Below are records. Copy every line with "response" in it.

*** Begin section ***

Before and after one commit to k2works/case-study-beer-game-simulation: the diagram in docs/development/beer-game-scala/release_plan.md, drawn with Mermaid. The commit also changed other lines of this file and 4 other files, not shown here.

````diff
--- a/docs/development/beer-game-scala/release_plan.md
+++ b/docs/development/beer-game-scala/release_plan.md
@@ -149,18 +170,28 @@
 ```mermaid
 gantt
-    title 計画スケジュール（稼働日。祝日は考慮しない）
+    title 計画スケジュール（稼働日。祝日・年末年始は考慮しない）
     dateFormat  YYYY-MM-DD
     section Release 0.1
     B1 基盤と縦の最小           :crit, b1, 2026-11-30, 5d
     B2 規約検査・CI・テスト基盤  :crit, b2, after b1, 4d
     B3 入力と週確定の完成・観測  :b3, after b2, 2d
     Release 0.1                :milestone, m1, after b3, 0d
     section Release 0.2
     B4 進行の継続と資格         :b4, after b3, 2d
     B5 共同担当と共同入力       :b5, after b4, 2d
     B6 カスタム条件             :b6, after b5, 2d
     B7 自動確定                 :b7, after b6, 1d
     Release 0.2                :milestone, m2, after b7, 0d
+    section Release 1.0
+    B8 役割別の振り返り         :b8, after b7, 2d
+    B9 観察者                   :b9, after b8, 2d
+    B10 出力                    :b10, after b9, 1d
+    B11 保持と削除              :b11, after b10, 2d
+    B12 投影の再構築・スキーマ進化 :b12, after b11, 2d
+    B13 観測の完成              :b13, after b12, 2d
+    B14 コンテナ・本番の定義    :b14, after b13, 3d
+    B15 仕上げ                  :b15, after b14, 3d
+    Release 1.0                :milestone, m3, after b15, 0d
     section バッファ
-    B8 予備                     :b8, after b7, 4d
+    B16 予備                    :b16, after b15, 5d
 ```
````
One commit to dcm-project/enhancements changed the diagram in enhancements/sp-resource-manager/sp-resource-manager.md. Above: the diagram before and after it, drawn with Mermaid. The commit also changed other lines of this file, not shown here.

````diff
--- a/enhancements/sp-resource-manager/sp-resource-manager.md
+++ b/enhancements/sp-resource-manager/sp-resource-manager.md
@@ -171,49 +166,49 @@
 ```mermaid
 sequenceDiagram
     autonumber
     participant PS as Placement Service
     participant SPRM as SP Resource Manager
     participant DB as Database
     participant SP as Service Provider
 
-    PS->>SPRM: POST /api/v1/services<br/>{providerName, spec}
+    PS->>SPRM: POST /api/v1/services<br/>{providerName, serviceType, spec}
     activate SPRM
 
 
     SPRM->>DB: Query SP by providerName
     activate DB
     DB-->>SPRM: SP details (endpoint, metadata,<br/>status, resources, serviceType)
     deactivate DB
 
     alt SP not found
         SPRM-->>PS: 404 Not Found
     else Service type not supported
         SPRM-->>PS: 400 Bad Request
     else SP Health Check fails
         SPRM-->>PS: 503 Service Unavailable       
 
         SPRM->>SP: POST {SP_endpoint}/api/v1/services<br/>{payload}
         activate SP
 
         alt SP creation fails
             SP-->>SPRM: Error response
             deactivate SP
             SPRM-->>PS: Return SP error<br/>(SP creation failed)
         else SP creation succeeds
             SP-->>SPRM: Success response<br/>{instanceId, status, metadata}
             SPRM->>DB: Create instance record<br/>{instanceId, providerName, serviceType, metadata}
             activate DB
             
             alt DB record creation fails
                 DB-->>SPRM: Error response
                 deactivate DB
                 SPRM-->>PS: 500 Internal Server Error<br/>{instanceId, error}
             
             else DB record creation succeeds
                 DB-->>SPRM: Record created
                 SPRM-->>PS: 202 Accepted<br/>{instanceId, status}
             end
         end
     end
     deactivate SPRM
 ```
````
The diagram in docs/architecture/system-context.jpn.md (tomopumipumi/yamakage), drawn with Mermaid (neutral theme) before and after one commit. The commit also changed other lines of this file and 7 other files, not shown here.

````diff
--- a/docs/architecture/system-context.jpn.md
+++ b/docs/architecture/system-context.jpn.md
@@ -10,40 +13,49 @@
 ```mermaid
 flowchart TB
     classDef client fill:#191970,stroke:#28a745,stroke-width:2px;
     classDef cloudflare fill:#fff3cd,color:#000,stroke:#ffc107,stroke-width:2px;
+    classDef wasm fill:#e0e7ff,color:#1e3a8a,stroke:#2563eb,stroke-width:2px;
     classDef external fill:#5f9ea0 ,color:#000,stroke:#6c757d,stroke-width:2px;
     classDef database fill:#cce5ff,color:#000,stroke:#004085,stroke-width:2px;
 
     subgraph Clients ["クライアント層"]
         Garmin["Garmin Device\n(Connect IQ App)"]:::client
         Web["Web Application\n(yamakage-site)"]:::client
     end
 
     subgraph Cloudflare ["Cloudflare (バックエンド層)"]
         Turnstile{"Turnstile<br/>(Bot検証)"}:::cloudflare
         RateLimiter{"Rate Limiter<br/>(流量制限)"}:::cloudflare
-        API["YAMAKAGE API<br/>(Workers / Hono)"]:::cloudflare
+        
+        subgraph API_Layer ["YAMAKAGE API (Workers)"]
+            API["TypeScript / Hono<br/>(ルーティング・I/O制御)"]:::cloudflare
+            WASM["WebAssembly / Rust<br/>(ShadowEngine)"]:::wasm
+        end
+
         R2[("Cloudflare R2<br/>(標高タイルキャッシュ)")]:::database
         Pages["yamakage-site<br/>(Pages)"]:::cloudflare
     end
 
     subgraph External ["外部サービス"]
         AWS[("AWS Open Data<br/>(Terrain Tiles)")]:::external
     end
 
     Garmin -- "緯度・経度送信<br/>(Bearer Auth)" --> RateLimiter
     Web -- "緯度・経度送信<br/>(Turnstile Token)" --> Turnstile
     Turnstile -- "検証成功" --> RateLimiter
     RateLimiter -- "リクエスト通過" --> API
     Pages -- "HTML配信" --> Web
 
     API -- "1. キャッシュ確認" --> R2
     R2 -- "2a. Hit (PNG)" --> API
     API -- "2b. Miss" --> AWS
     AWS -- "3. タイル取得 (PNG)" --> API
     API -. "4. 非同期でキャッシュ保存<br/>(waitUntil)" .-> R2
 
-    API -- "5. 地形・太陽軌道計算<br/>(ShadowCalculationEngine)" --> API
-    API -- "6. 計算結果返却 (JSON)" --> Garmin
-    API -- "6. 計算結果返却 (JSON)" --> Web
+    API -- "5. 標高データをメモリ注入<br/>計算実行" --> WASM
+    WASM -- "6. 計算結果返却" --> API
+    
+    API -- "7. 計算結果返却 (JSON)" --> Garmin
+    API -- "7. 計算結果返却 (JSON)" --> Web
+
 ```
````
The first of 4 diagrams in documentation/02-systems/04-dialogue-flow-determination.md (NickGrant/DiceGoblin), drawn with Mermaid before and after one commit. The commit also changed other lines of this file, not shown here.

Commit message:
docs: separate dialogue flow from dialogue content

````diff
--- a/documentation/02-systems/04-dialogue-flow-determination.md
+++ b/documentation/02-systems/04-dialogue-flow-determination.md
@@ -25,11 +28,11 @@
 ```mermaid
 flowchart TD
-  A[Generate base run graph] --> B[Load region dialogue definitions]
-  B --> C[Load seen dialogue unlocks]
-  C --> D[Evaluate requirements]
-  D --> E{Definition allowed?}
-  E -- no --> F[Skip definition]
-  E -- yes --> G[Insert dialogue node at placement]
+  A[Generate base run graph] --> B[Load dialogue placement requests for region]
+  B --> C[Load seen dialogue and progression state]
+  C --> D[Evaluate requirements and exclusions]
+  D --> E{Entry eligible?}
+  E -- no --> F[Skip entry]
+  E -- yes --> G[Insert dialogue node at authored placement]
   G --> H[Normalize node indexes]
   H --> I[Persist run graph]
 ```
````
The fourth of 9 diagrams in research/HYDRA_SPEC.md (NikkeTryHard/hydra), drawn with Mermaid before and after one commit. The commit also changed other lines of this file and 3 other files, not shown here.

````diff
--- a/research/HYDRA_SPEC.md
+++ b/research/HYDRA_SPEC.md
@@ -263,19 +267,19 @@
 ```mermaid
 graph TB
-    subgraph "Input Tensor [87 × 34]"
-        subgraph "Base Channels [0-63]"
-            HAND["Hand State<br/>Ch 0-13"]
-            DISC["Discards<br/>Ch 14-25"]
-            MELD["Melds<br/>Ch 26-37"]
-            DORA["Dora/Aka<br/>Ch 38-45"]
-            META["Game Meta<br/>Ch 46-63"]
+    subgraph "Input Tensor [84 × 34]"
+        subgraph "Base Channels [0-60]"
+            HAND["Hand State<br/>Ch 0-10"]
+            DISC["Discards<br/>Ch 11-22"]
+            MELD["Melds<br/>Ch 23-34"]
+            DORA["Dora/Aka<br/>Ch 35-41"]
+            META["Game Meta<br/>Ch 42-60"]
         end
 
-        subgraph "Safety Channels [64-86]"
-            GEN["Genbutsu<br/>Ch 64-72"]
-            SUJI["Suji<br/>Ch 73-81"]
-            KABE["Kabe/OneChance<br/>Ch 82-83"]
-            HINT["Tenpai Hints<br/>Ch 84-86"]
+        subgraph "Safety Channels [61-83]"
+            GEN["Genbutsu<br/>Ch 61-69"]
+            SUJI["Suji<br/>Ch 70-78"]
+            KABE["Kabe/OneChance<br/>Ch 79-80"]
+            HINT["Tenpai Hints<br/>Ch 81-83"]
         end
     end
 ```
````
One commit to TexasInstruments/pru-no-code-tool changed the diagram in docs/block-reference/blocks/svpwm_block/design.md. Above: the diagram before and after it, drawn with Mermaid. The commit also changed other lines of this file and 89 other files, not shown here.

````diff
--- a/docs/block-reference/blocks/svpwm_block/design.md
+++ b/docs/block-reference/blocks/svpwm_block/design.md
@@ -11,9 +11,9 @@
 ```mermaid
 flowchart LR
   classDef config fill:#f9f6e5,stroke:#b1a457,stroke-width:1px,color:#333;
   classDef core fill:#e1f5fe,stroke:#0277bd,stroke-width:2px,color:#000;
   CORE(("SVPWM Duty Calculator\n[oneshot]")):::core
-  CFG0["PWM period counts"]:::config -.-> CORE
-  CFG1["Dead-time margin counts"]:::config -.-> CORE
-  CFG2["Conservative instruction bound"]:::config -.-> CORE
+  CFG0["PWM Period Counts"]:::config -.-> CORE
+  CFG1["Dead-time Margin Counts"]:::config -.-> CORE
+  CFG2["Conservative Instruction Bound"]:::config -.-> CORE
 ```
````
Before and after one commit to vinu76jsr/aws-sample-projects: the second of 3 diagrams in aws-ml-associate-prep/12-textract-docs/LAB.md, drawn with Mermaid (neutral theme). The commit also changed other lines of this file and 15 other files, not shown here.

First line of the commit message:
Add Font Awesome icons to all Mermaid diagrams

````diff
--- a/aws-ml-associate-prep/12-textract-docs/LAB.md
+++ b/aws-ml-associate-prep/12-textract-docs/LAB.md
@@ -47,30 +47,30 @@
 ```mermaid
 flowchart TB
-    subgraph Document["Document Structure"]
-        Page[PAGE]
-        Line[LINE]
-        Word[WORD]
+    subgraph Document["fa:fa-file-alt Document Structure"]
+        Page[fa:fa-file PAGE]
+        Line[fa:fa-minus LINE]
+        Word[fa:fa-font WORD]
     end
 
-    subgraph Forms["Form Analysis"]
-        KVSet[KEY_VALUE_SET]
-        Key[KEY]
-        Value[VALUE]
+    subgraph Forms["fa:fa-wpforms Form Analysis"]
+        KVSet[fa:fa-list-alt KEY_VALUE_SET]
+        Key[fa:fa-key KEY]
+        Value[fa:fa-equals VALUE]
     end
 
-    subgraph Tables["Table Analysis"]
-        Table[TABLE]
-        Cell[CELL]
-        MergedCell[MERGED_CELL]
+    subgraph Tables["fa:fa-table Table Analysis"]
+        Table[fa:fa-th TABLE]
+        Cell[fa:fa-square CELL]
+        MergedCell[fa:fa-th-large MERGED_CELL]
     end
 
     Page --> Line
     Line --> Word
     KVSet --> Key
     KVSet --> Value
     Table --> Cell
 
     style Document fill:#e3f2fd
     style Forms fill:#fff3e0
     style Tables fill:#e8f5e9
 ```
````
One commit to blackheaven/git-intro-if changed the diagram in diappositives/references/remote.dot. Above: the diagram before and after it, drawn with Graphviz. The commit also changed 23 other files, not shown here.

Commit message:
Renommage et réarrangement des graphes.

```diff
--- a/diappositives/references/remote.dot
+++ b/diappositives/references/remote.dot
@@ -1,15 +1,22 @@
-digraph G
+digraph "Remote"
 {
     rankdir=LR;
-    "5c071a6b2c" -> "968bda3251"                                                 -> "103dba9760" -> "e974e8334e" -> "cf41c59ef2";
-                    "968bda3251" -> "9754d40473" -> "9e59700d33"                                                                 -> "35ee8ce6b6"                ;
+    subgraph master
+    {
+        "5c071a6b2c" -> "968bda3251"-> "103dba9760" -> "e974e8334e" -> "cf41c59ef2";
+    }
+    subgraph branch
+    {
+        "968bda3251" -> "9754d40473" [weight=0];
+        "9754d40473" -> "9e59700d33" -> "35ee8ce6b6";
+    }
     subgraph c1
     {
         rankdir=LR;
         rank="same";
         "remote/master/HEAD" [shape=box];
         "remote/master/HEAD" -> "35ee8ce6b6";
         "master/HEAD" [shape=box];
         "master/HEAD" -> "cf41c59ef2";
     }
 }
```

*** End section ***

● Written solution
             SP-->>SPRM: Error response
             SP-->>SPRM: Success response<br/>{instanceId, status, metadata}
                 DB-->>SPRM: Error response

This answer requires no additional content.